Born to Survive is a powerful, emotional, and moving autobiography by Kylie-Anne Evans that explores her turbulent life and relationships. This new edition greatly impressed us. Whatever happened with the editing and revising really made a huge difference. This is now a solid, good book about a very inspiring person—a survivor in every sense of the word.
Something that really stands out in this book is Kylie-Anne's impressive memory. The author seems to have a photographic memory of just about everything—from the way something felt in her hands to the way something smelled. It's visceral. While there appears to be an overarching theme surrounding the author's quest to find true love and to care for her children in a way that she wasn't cared for, it's the little, subtle things that we appreciate the most.
For example, there are little side stories in here that had us captivated. You really get a sense of Australia (where most of this book takes place) and what it's like to be surrounded by such exotic fauna.
For example, there's a time when the author's dad runs over a snake on the road that then suspiciously goes missing when they drive past it again. There's the time (or, rather, two times) when the author encounters a spider the “size of a plate!” Everyone who has a fear of creepy crawlies can relate!
Australia itself is a character in this story, and we greatly appreciated that.
The writing is significantly improved from earlier versions of this book. It seems as though you can really see, sense, and feel the author's growth as a person as this book goes on. That was missing a little in the earlier version, which seemed more like a series of unfortunate events detailed verbatim. This time around, it's like these unfortunate events are building blocks and learning experiences, as they should be.

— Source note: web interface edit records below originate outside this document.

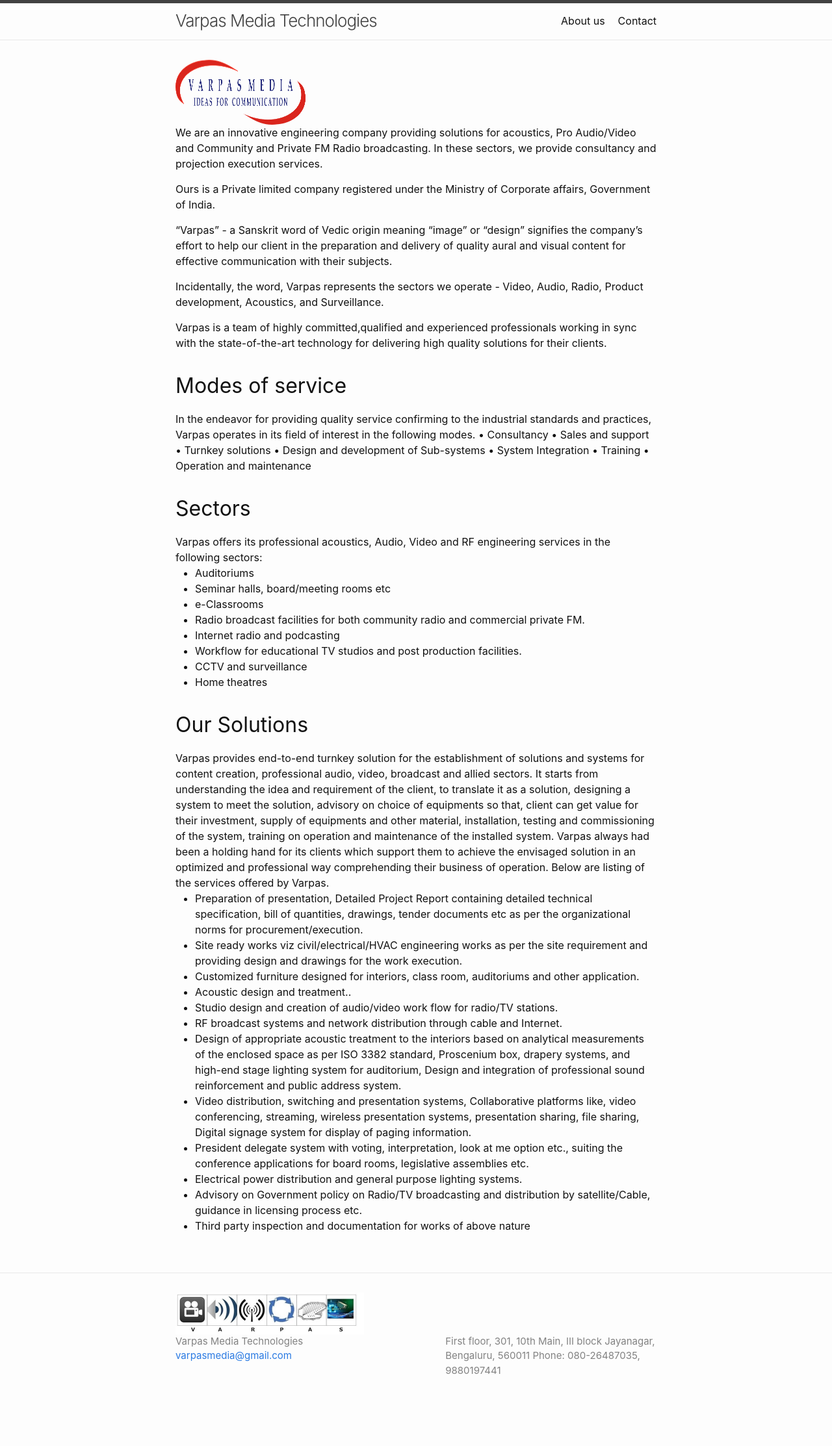
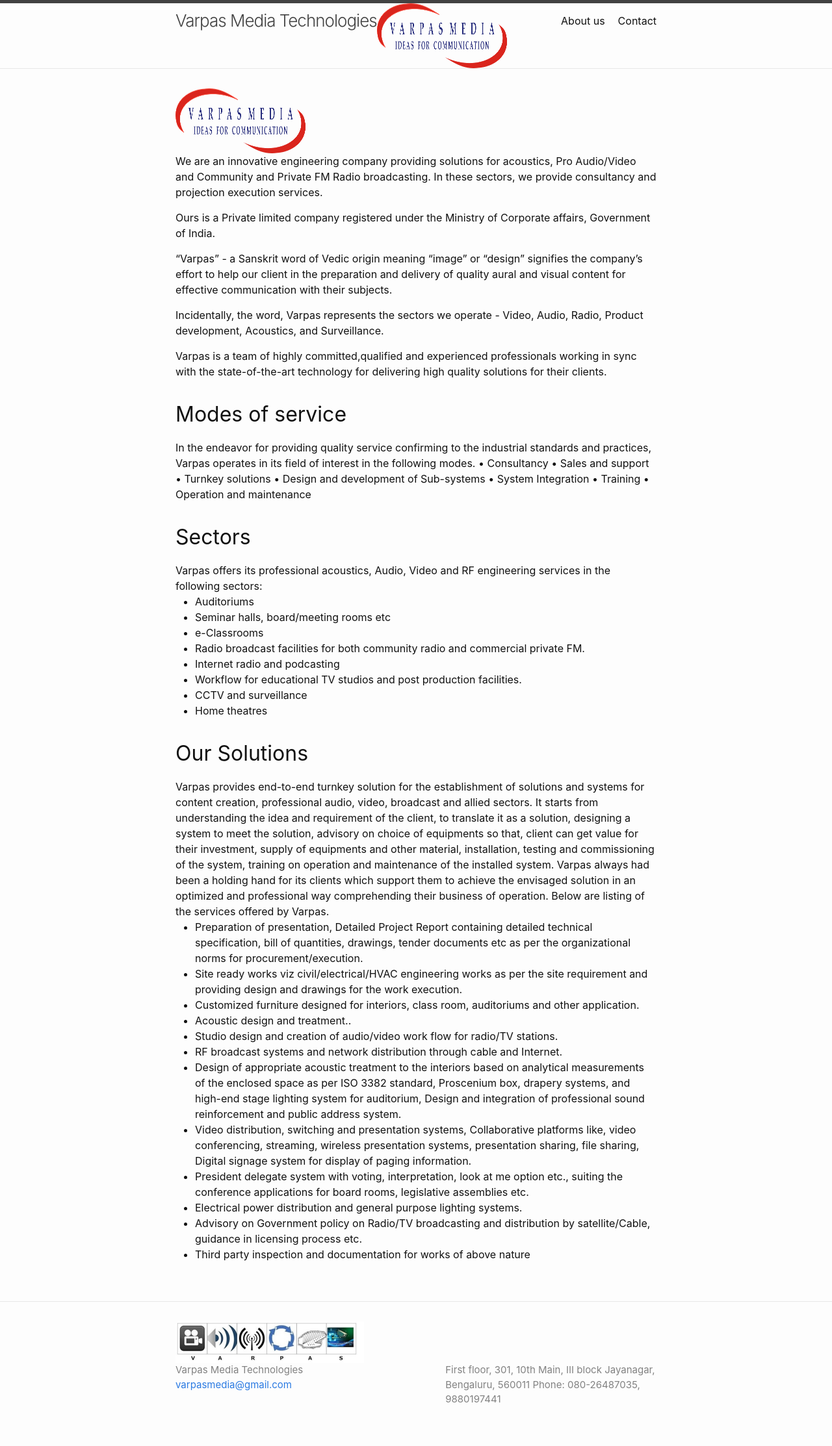
Before and after one commit to VarpasMedia/VarpasMedia.github.io, a Jekyll site: the page built from index.md, in a window 1280 px wide. Shown: the whole page at 65% size. Built offline with Jekyll 4.4.1, drawn with Linux system fonts in a browser that asks for light colours; before the commit the page ends 2181 px from its top, so only the background shows below that.

Commit message:
Update header.html

```diff
--- a/_includes/header.html
+++ b/_includes/header.html
@@ -4,6 +4,8 @@
     {%- assign default_paths = site.pages | map: "path" -%}
     {%- assign page_paths = site.header_pages | default: default_paths -%}
     <a class="site-title" rel="author" href="{{ "/" | relative_url }}">{{ site.title | escape }}</a>
+
+<img src="images/Logo of Varpas.png" width="200" height="100" alt="HTML Dog">
 
     {%- if page_paths -%}
       <nav class="site-nav">
```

You can see the author grow and improve, becoming more independent, self-sufficient, and driven. It's very inspiring! For instance, we have the author's realization that “people come, people go.”

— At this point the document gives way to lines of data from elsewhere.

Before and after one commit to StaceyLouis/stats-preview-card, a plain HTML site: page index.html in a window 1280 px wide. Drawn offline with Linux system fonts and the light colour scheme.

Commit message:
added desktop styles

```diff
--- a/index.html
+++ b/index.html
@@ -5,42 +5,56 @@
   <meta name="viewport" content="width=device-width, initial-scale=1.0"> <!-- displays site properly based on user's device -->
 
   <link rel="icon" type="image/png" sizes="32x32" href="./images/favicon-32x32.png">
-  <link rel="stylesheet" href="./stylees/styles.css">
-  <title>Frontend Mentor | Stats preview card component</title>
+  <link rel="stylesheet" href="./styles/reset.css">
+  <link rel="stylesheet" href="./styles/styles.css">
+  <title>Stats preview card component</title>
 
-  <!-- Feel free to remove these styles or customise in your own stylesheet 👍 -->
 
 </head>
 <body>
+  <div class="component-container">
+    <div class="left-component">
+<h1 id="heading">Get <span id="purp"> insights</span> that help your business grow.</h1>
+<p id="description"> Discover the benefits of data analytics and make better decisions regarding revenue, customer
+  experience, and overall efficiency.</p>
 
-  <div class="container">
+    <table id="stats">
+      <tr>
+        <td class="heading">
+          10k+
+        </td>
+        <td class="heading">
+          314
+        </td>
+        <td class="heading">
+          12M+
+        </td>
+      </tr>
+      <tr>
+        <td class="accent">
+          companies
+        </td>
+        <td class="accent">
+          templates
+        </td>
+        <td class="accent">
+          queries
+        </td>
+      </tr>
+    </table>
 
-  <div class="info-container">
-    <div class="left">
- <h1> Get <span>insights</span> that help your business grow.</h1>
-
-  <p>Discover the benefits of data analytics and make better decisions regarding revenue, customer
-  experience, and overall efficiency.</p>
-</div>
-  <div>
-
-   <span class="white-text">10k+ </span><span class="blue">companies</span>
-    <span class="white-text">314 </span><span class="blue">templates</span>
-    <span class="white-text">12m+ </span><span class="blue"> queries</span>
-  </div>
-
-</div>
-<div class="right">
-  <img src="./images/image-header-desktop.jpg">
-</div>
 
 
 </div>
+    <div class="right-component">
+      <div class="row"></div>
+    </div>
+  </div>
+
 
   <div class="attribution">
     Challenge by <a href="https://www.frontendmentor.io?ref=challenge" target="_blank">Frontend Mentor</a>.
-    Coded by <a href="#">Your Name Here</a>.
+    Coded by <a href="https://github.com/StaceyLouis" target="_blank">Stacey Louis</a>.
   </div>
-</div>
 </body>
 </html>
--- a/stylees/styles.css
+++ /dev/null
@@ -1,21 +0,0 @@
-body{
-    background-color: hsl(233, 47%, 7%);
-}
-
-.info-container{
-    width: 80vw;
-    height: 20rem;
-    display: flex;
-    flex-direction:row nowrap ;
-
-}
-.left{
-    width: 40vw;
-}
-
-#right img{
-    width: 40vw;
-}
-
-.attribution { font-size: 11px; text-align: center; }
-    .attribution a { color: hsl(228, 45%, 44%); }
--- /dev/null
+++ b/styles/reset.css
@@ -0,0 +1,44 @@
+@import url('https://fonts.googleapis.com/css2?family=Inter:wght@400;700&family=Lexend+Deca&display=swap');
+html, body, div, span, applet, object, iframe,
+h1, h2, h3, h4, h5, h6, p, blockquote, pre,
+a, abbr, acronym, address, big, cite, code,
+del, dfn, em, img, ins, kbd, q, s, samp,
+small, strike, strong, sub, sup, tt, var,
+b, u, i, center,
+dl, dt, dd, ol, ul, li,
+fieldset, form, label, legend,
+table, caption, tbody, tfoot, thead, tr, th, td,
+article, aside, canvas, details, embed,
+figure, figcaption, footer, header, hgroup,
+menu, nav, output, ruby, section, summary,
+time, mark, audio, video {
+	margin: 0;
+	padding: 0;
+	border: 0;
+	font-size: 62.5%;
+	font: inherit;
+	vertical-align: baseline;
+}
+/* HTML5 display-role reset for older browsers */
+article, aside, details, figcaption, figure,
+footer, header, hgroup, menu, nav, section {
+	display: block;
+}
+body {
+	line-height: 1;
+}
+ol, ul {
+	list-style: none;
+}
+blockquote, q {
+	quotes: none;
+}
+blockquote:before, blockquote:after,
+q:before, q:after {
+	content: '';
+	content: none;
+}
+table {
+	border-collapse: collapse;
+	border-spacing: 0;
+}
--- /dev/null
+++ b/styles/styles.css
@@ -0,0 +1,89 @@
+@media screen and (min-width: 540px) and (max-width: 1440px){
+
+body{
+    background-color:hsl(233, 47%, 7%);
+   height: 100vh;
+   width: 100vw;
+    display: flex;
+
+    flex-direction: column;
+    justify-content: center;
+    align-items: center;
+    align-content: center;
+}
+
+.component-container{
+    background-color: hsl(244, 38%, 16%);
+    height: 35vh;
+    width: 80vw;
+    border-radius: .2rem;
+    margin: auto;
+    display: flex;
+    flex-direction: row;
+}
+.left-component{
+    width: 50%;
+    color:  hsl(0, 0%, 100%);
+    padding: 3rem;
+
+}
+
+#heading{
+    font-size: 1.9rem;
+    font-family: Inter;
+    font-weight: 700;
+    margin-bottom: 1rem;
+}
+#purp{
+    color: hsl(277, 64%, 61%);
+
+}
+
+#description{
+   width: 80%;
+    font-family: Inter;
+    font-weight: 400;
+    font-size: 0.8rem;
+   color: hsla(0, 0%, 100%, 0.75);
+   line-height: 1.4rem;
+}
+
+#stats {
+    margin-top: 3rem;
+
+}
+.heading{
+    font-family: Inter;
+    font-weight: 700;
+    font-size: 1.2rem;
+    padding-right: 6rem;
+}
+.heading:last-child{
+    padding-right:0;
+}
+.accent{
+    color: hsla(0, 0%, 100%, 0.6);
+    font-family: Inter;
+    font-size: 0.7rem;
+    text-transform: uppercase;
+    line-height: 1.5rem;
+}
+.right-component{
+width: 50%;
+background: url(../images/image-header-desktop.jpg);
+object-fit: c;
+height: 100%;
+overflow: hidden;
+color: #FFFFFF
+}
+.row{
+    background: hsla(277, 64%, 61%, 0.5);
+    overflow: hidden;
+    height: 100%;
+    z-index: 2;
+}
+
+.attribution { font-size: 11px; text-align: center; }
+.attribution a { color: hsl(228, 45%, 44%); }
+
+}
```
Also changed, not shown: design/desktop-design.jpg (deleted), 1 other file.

Now, this book could come with every trigger warning in the book. Be warned. There are instances of child abuse, sexual abuse, domestic abuse, drug abuse/addiction, death (including that of an newborn), and more. Similar to something like When to Run, Born Scared or Fictionally Nonfiction, the book is filled to the brim with trauma. And it hits hard.
In particular, the authors relationships with their father, Scott, Luke, and Jacob are incredibly fascinating, albeit uncomfortable at times. You can tell that the author really loved Jacob in particular, and you can see the spark in that relationship. It's also easy to sympathize with Luke, really the first man to treat the author with any kind of respect or dignity. Scott is terrifying at times, but it's interesting to read about times when he was vaguely concerned or emotional about things. Similar to Their Eyes Were Watching God, you see the protagonist learn from and grow from every experience and relationship.
If you can stomach stories of emotional trauma and abuse, this book might really pull on your heartstrings.
Check it out on Amazon!